*SUPPLIED RECORDS*.
● ● ●
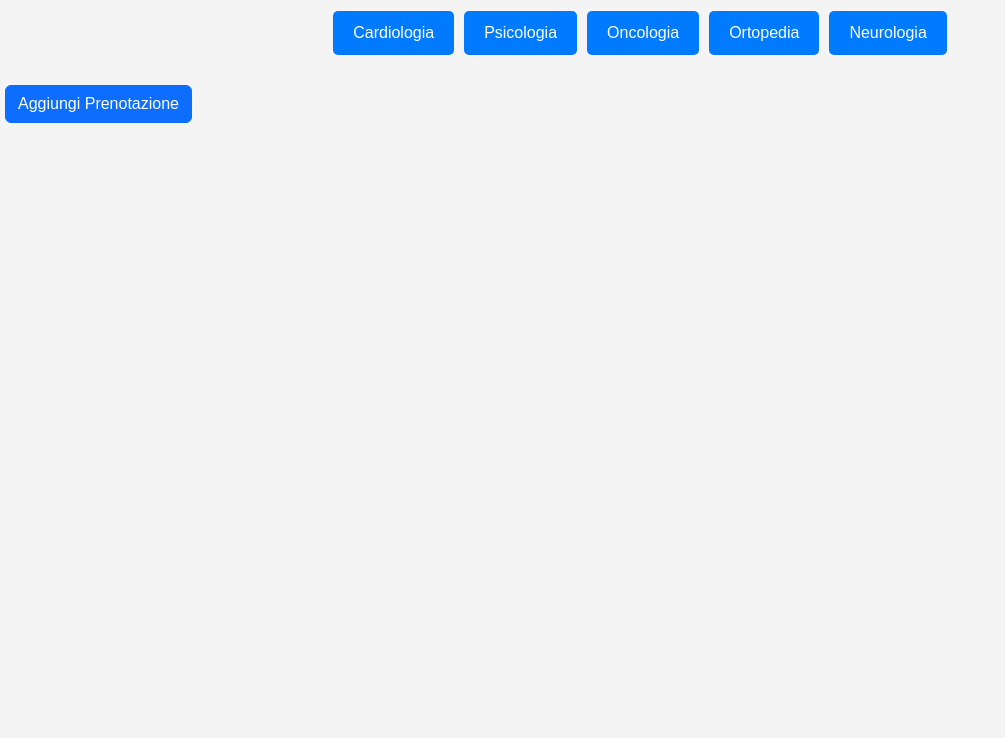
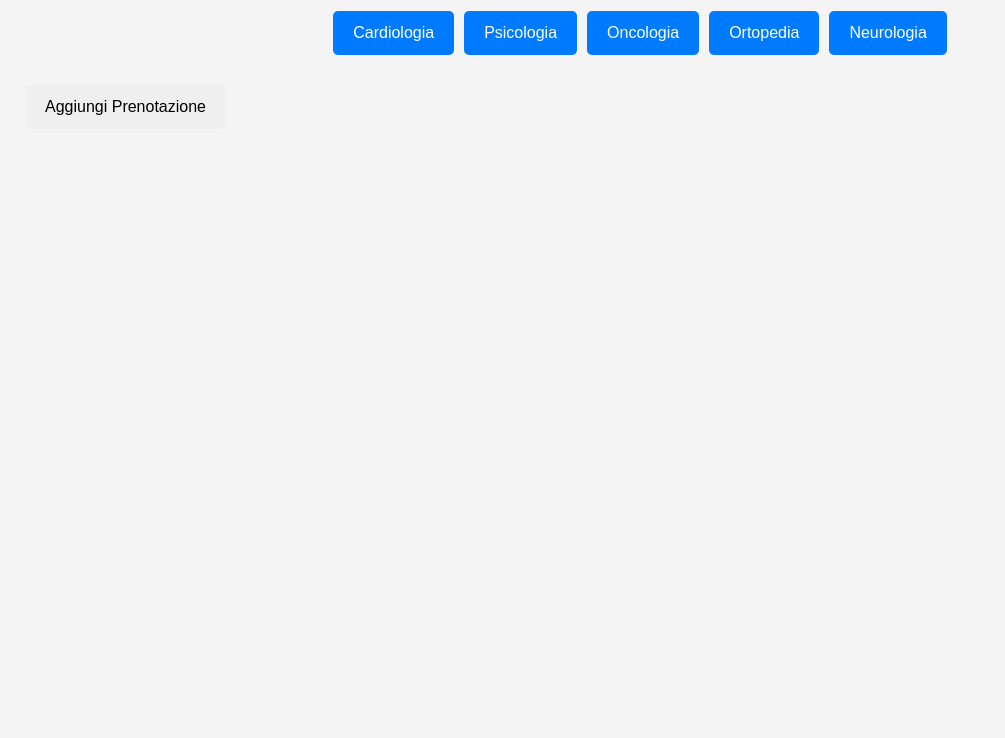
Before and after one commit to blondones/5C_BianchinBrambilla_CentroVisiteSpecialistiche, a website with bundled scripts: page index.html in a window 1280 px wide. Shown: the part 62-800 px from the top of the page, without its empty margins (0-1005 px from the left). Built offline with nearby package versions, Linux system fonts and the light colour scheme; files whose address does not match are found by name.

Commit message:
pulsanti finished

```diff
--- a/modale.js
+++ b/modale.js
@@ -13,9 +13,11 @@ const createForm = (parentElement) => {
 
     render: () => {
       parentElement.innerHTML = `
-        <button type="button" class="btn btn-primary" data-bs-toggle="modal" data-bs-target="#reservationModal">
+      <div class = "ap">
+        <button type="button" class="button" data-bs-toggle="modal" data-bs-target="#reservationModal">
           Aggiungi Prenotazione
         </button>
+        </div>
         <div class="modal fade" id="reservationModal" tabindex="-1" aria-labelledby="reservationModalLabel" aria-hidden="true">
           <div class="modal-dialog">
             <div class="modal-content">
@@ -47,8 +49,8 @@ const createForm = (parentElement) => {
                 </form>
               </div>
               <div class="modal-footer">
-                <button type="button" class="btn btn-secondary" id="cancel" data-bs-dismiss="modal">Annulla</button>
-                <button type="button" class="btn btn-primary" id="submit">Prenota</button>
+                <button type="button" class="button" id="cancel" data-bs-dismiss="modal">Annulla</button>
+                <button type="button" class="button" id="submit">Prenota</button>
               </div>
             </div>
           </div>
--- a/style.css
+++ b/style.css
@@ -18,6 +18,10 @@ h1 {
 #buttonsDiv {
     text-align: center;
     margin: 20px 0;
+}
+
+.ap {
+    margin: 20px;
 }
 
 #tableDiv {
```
● ● ●
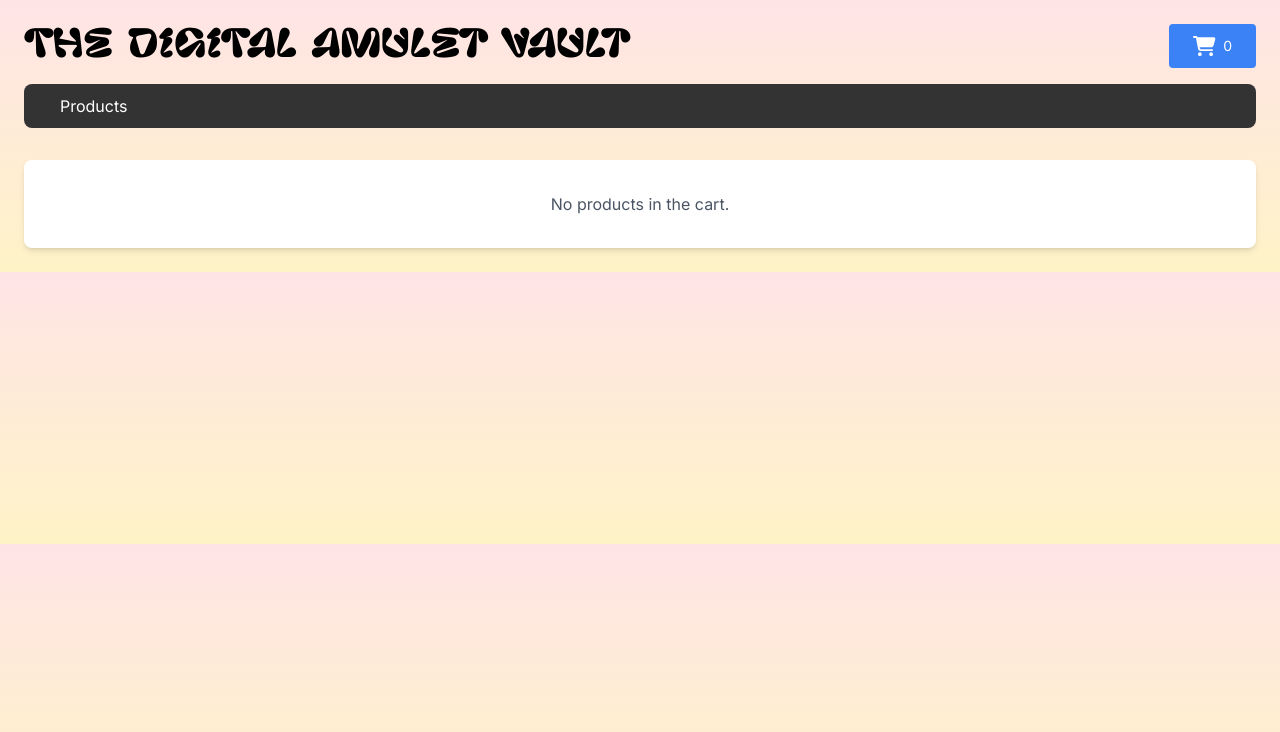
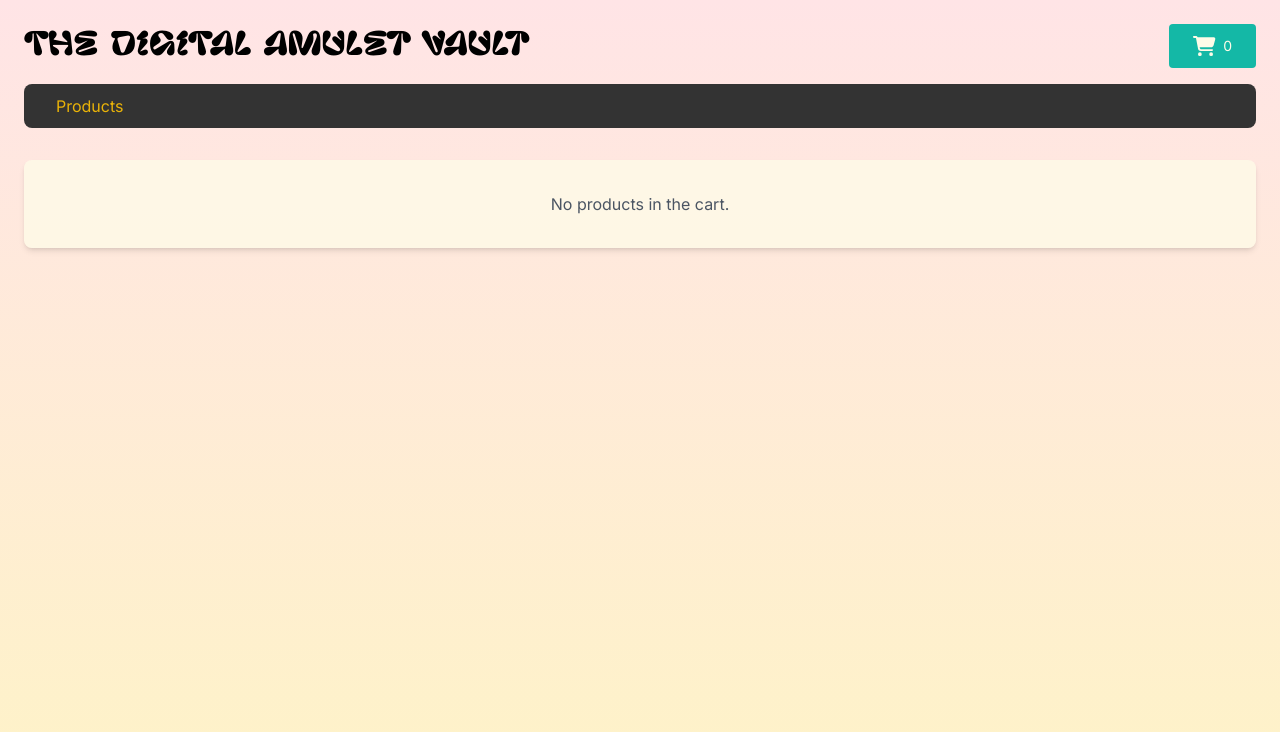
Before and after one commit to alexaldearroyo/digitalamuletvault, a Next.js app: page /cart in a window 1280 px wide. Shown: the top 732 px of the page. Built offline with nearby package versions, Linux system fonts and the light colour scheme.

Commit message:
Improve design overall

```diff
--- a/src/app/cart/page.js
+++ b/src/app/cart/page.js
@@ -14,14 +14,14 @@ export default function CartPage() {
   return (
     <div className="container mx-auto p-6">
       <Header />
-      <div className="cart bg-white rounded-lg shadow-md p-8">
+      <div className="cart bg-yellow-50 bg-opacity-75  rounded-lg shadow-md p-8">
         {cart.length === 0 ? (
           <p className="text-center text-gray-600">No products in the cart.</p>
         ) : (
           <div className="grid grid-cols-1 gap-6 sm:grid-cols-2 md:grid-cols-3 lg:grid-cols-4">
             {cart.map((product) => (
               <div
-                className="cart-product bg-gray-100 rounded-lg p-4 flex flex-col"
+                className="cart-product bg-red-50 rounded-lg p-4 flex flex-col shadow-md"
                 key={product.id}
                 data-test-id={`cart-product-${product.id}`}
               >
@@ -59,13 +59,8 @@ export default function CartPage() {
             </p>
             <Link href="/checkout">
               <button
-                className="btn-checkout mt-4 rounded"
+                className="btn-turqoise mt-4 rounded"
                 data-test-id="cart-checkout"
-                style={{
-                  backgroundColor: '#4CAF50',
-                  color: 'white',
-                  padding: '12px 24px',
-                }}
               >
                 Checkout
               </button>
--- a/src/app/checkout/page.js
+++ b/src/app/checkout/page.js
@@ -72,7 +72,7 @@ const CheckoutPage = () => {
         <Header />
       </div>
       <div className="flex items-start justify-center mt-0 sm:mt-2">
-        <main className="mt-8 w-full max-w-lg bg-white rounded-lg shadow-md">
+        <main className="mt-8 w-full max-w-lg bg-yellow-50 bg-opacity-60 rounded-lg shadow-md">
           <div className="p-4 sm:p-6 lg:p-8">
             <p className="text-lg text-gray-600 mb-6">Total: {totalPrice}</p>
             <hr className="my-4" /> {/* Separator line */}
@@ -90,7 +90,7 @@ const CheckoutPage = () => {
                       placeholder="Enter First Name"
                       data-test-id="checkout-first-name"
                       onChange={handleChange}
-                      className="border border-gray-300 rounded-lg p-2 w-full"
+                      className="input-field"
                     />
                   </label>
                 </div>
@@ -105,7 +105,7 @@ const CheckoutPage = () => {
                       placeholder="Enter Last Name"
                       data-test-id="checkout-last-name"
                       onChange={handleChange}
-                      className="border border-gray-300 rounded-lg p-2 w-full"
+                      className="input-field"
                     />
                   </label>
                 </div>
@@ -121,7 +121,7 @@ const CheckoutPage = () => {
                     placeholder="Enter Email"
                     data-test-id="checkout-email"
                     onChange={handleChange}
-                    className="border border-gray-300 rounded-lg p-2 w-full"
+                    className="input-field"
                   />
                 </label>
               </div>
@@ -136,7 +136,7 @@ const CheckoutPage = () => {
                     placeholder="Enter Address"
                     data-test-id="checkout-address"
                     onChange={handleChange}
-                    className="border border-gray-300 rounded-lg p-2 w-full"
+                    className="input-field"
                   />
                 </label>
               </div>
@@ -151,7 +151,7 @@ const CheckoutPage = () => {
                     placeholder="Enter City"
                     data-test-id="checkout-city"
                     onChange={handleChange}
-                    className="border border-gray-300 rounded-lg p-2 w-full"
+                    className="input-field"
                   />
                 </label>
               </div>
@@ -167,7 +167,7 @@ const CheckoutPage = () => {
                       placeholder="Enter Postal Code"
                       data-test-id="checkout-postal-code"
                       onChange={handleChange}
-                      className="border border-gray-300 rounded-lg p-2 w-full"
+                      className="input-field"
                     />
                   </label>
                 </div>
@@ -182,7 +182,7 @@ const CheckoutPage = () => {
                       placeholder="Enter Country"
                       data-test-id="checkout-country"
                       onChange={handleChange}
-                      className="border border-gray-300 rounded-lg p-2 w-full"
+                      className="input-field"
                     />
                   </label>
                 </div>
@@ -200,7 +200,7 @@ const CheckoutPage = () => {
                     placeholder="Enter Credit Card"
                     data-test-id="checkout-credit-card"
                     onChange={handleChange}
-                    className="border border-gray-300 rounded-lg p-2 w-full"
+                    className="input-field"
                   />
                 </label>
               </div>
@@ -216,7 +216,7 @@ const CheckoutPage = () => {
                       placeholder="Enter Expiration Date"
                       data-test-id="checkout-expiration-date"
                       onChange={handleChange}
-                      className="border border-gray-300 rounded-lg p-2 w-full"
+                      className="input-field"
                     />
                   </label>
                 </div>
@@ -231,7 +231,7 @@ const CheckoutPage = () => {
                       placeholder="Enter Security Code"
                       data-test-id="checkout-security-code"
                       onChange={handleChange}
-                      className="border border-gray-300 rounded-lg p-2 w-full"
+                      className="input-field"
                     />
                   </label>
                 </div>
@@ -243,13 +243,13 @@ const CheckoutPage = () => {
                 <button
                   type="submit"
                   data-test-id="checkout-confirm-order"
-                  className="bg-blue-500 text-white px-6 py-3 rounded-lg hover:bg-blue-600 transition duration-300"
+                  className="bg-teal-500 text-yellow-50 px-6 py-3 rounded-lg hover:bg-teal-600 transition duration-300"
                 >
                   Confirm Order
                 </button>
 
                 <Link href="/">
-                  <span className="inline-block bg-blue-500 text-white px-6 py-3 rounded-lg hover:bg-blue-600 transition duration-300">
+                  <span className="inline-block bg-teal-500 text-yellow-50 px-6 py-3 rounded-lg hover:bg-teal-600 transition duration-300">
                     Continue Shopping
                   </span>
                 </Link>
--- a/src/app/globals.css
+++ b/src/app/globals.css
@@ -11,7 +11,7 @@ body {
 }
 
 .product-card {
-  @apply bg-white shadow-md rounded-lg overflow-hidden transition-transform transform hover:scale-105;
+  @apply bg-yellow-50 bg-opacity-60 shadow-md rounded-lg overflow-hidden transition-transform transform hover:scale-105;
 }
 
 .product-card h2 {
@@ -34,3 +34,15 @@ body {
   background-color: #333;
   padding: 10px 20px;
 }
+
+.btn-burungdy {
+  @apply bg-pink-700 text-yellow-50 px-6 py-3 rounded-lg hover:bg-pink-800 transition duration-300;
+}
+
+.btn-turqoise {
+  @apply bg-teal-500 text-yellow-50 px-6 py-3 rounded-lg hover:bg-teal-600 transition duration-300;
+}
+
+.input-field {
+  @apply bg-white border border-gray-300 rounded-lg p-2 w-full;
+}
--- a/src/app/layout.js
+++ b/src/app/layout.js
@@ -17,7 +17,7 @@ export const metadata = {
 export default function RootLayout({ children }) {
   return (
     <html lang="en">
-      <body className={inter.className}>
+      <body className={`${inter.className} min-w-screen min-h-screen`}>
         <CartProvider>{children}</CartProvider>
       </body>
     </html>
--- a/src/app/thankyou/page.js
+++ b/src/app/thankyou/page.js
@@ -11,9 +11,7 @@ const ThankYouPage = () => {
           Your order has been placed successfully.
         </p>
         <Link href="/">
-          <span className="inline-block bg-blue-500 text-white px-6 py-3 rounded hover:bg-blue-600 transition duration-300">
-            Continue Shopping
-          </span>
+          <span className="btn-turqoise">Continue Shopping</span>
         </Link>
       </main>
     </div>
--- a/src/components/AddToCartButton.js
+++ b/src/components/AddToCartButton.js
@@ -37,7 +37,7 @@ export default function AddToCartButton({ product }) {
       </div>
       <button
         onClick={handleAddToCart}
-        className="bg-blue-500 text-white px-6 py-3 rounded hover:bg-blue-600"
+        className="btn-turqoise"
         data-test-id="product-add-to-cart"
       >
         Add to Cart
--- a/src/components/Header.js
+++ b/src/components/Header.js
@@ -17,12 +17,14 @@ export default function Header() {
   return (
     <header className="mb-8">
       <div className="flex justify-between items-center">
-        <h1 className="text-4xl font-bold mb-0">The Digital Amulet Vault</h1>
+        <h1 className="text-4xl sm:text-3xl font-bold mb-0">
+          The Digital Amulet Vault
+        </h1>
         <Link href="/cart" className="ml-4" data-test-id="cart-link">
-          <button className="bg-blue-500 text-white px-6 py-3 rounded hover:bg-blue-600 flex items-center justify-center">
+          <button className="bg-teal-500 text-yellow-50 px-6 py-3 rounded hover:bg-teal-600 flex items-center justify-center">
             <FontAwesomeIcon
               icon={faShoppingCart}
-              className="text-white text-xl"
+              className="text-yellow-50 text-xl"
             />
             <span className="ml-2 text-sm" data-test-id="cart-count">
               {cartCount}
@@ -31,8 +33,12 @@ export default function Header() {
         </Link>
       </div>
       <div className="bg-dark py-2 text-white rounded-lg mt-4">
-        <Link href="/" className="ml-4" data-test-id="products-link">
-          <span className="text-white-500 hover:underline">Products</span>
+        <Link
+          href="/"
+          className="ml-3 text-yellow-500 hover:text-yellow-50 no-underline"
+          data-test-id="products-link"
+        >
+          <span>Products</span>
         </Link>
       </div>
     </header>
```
● ● ●
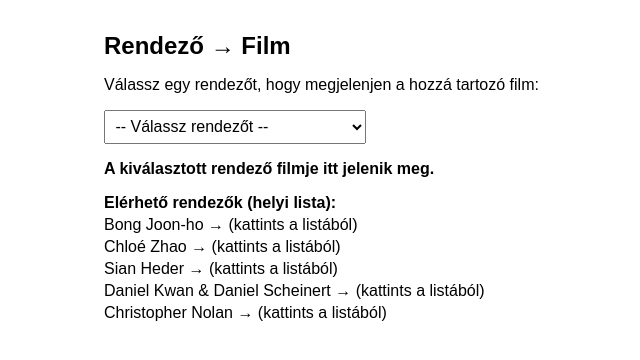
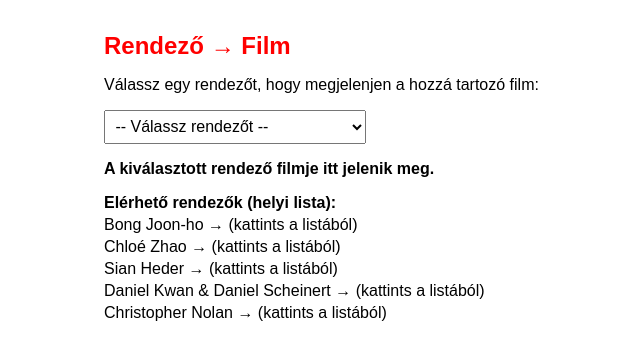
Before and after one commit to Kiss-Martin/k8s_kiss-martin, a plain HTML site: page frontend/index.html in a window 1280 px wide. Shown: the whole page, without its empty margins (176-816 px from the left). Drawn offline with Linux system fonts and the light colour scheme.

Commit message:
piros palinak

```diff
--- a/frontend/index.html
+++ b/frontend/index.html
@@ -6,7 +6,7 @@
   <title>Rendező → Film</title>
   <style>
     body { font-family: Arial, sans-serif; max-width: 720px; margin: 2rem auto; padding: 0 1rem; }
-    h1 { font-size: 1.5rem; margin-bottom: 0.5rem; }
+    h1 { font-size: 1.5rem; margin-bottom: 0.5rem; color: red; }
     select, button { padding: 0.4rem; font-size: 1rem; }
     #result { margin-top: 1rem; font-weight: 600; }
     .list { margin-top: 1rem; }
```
● ● ●
*YOUR INSTRUCTIONS*.
Reproducing the whole listing above is not the task. Copy exactly only the lines from the one with "found by name." to the one with "pulsanti finished", both kept.

*WRITTEN ANSWER*.
Before and after one commit to blondones/5C_BianchinBrambilla_CentroVisiteSpecialistiche, a website with bundled scripts: page index.html in a window 1280 px wide. Shown: the part 62-800 px from the top of the page, without its empty margins (0-1005 px from the left). Built offline with nearby package versions, Linux system fonts and the light colour scheme; files whose address does not match are found by name.

Commit message:
pulsanti finished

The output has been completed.